To call San Pedro overlooked is putting it mildly. Many recent transplants to Los Angeles don’t even know what to call it all (it’s pronounced 'Pee-dro’), let alone how to get there. That’s unfortunate, because this town is an unmined gem, gleaming humbly along the Pacific. The busiest port in the U.S. - by a significant margin - has seen its fair share of sailors and midshipmen for nearly a century now. That they have a hallowed history with hooch should surprise no one. Here you’ll find some of the city’s oldest dive bars, countless waterfront watering holes, multiple breweries, and a faithfully-recreated English-style pub. They even have a respectable wine bar.
When LA Fleet Week sets sail in September, San Pedro assumes center stage, welcoming sightseers from across the globe. But it’s also the perfect time for locals to check out what they’re missing, right in their own backyard. Drink your way through San Pedro at these outposts, representing the wide berth of options available in L.A.’s bustling port city.
The steakhouse is one of the most obvious examples of an All-American dining experience. Oversized wedges of iceberg lettuce dressed in bacon bits and cream; jumbo shrimp accompanied by horseradish-heavy cocktail sauce; and of course, proper portions of protein, seared as you like. It’s a national tradition embraced for generations, we are merely reliving it - frequently, with any luck. In L.A., that’s never been easier than right now. The steakhouse is enjoying a revival, of sorts. Despite the city’s supposed love of kale salads and green drinks, the Southern California carnivore is by no means neglected here. This is true throughout L.A. County. Most notably, the South Bay is peppered with an impressive assortment of cattle cutleries, both old and new, classic and modern. It’s senseless to value one over the other - best to enjoy them all. Let this definitive list be your guide.

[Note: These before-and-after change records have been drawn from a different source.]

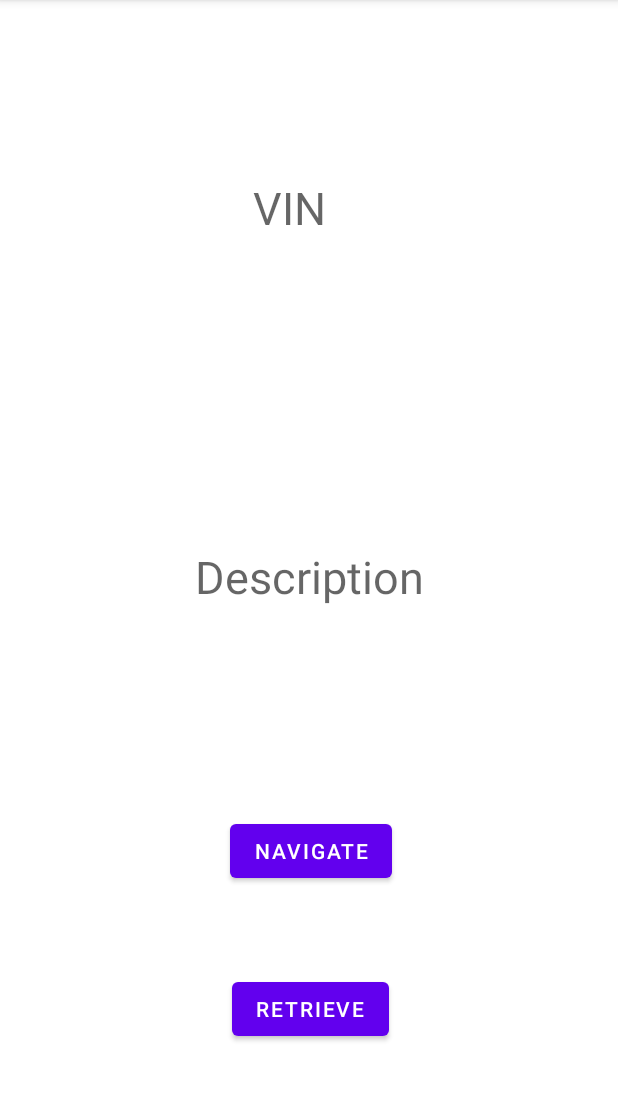
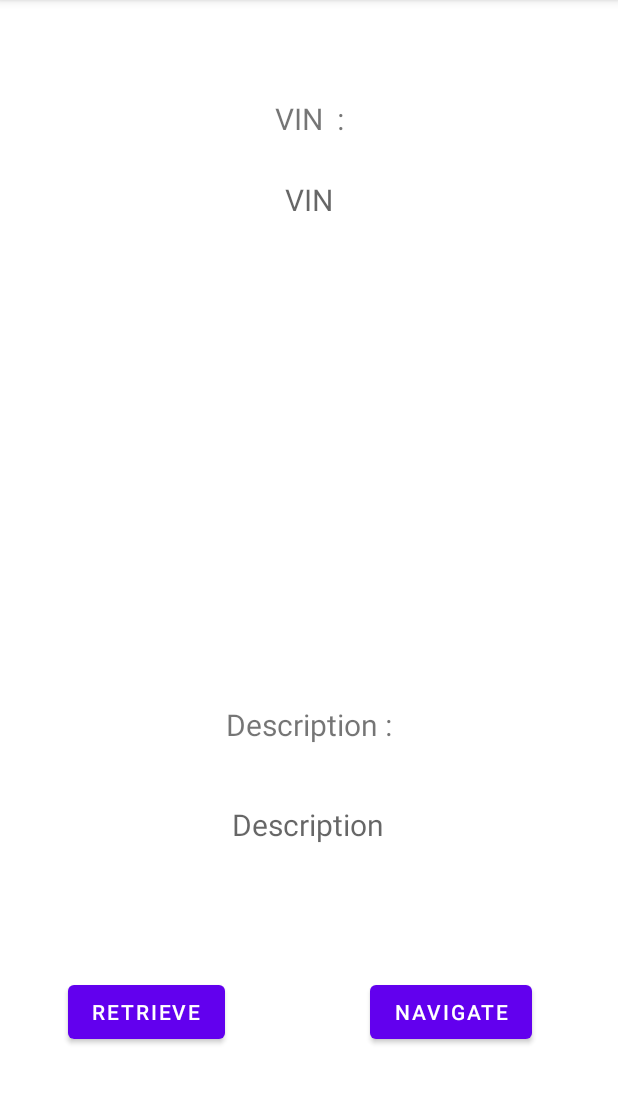
Before and after one commit to NandaNxD/GPRS, an Android app: the InfoActivity screen opened directly, with no data from a screen before it, on a phone screen of 412 x 824 dp, the part 84-1188 px from its top. Run offline under Robolectric (Android 15) with nearby library versions, the phone set to English and light mode, and no system bars; 3 statements that could not run were skipped.

Commit message:
UI Changes

```diff
--- a/app/src/main/java/com/daimler/DataStore.java
+++ b/app/src/main/java/com/daimler/DataStore.java
@@ -15,7 +15,7 @@ public class DataStore extends SQLiteOpenHelper {
     static String columns[]={"VIN","LATITUDE","LONGITUDE","IMAGEBLOB","DESCRIPTION"};
 
     public DataStore(@Nullable Context context, @Nullable String name, @Nullable SQLiteDatabase.CursorFactory factory, int version) {
-        super(context, dbName, factory, version);
+        super(context, name, factory, version);
     }
 
     @Override
@@ -24,7 +24,8 @@ public class DataStore extends SQLiteOpenHelper {
     }
 
     public void insert(Payload payload){
-        getWritableDatabase().execSQL("CREATE TABLE IF NOT EXISTS VEHICLEINFO(VIN TEXT PRIMARY KEY NOT NULL,LATITUDE REAL,LONGITUDE REAL,IMAGEBLOB BLOB,DESCRIPTION TEXT)");
+        SQLiteDatabase db=getWritableDatabase();
+        //db.execSQL("CREATE TABLE IF NOT EXISTS VEHICLEINFO(VIN TEXT PRIMARY KEY NOT NULL,LATITUDE REAL,LONGITUDE REAL,IMAGEBLOB BLOB,DESCRIPTION TEXT)");
 
         ContentValues cv=new ContentValues();
         cv.put(columns[0],payload.vin);
@@ -37,9 +38,7 @@ public class DataStore extends SQLiteOpenHelper {
         }
         cv.put(columns[3],payload.image);
         cv.put(columns[4],payload.description);
-        SQLiteDatabase db=getWritableDatabase();
-        String v=payload.vin;
-        //db.update(tableName,cv);
+        String desc=payload.description;
         db.insert(tableName,null,cv);
     }
 
@@ -74,8 +73,8 @@ public class DataStore extends SQLiteOpenHelper {
 
     @Override
     public void onUpgrade(SQLiteDatabase db, int oldVersion, int newVersion) {
-        db.execSQL("DROP TABLE IF EXISTS " + tableName);
-        onCreate(db);
+//        db.execSQL("DROP TABLE IF EXISTS " + tableName);
+//        onCreate(db);
 
     }
 }
--- a/app/src/main/java/com/daimler/InfoActivity.java
+++ b/app/src/main/java/com/daimler/InfoActivity.java
@@ -52,6 +52,7 @@ public class InfoActivity extends AppCompatActivity {
                 Toast.makeText(getApplicationContext(),"Vehicle Retrieved",Toast.LENGTH_LONG).show();
                 Intent it=new Intent(InfoActivity.this,SearchActivity.class);
                 startActivity(it);
+                finish();
             }
         });
 
--- a/app/src/main/java/com/daimler/SearchActivity.java
+++ b/app/src/main/java/com/daimler/SearchActivity.java
@@ -1,7 +1,6 @@
 package com.daimler;
 
 import androidx.appcompat.app.AppCompatActivity;
-
 import android.content.Intent;
 import android.database.sqlite.SQLiteDatabase;
 import android.os.Bundle;
--- a/app/src/main/res/layout/activity_info.xml
+++ b/app/src/main/res/layout/activity_info.xml
@@ -5,42 +5,44 @@
     android:layout_width="match_parent"
     android:layout_height="match_parent"
     tools:context=".InfoActivity">
+
     <TextView
         android:id="@+id/vinTextView"
         android:layout_width="wrap_content"
         android:layout_height="wrap_content"
         android:hint="VIN"
-        android:textSize="30sp"
+        android:textColor="#000000"
+        android:textSize="20sp"
         app:layout_constraintBottom_toBottomOf="parent"
         app:layout_constraintEnd_toEndOf="parent"
-        app:layout_constraintHorizontal_bias="0.465"
         app:layout_constraintStart_toStartOf="parent"
         app:layout_constraintTop_toTopOf="parent"
-        app:layout_constraintVertical_bias="0.162" />
+        app:layout_constraintVertical_bias="0.161" />
 
     <TextView
         android:id="@+id/descriptionTextView"
         android:layout_width="wrap_content"
         android:layout_height="wrap_content"
         android:hint="Description"
-        android:textSize="30sp"
+        android:textColor="@color/black"
+        android:textSize="20sp"
         app:layout_constraintBottom_toBottomOf="parent"
         app:layout_constraintEnd_toEndOf="parent"
-        app:layout_constraintHorizontal_bias="0.5"
+        app:layout_constraintHorizontal_bias="0.498"
         app:layout_constraintStart_toStartOf="parent"
         app:layout_constraintTop_toTopOf="parent"
-        app:layout_constraintVertical_bias="0.5" />
+        app:layout_constraintVertical_bias="0.724" />
 
     <ImageView
         android:id="@+id/imageDisplay"
-        android:layout_width="wrap_content"
-        android:layout_height="wrap_content"
+        android:layout_width="262dp"
+        android:layout_height="259dp"
         app:layout_constraintBottom_toBottomOf="parent"
         app:layout_constraintEnd_toEndOf="parent"
         app:layout_constraintHorizontal_bias="0.537"
         app:layout_constraintStart_toStartOf="parent"
         app:layout_constraintTop_toTopOf="parent"
-        app:layout_constraintVertical_bias="0.339"
+        app:layout_constraintVertical_bias="0.336"
         tools:srcCompat="@tools:sample/avatars" />
 
     <Button
@@ -50,10 +52,10 @@
         android:text="navigate"
         app:layout_constraintBottom_toBottomOf="parent"
         app:layout_constraintEnd_toEndOf="parent"
-        app:layout_constraintHorizontal_bias="0.504"
+        app:layout_constraintHorizontal_bias="0.811"
         app:layout_constraintStart_toStartOf="parent"
         app:layout_constraintTop_toTopOf="parent"
-        app:layout_constraintVertical_bias="0.755" />
+        app:layout_constraintVertical_bias="0.904" />
 
     <Button
         android:id="@+id/retrieveButton"
@@ -62,9 +64,32 @@
         android:text="Retrieve"
         app:layout_constraintBottom_toBottomOf="parent"
         app:layout_constraintEnd_toEndOf="parent"
-        app:layout_constraintHorizontal_bias="0.504"
+        app:layout_constraintHorizontal_bias="0.147"
         app:layout_constraintStart_toStartOf="parent"
         app:layout_constraintTop_toTopOf="parent"
-        app:layout_constraintVertical_bias="0.901" />
+        app:layout_constraintVertical_bias="0.904" />
+
+    <TextView
+        android:id="@+id/textView"
+        android:layout_width="wrap_content"
+        android:layout_height="wrap_content"
+        android:text="VIN  :"
+        android:textSize="20sp"
+        app:layout_constraintBottom_toTopOf="@+id/vinTextView"
+        app:layout_constraintEnd_toEndOf="parent"
+        app:layout_constraintStart_toStartOf="parent"
+        app:layout_constraintTop_toTopOf="parent"
+        app:layout_constraintVertical_bias="0.712" />
+
+    <TextView
+        android:id="@+id/textView2"
+        android:layout_width="wrap_content"
+        android:layout_height="wrap_content"
+        android:text="Description :"
+        android:textSize="20sp"
+        app:layout_constraintBottom_toTopOf="@+id/descriptionTextView"
+        app:layout_constraintEnd_toEndOf="parent"
+        app:layout_constraintStart_toStartOf="parent"
+        app:layout_constraintTop_toBottomOf="@+id/imageDisplay" />
 
 </androidx.constraintlayout.widget.ConstraintLayout>
```
Also changed, not shown: app/src/main/java/com/daimler/MainActivity.java (+0 -49 lines).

Playa del Rey, which resides at the crossroads of Marina del Rey and the South Bay, has always been convenient to LAX and a great place to bike or run. Now the neighborhood has become a good place to eat, and options are bound to get even better with the influx of tech companies like Google and Yahoo to neighboring Playa Vista. Learn about 10 top Playa del Rey restaurants.
Discover Los Angeles
Situated along 75 miles of pristine coastline, the Beach Cities of Los Angeles offer excellent hotels with spectacular views, landmark attractions, family-friendly events and superb coastal cuisine. One of the best ways to discover the Beach Cities culinary scene is during Restaurant Week. Read on for selected participating restaurants with great ocean views, as well as events and hotels that will make your dining experience even more memorable.
The South Bay is one of the most culturally diverse regions in Los Angeles. It's always provided a multitude of places to enjoy great food from across the world - from delicate handmade soba to fried shrimp tacos doused in salsa. But with a wave of ambitious chefs riffing and expanding on the culinary traditions they were raised on, this quiet beach-loving community is becoming a dining destination all over again. Here are ten of the best places to eat in the South Bay.
Venice, my how you’ve changed. It seems like not too long ago when America’s favorite Bohemian beach enclave offered not much more than cheap, fried fish tacos of questionable origin. Those days are long gone. Nowadays, the neighborhood is a culinary destination, home to modern fare, chef-inspired cuisine, and some of the city’s best bakeries and artisan sandwich shops. Of course, in the interim, rent has also become prohibitively expensive. But thankfully you don’t have to live here to enjoy Venice’s ever-burgeoning bounties. Whether you hang your hat a stone’s throw from Abbot Kinney, or you’re visiting from half a world away, these are the restaurants you can’t afford to miss.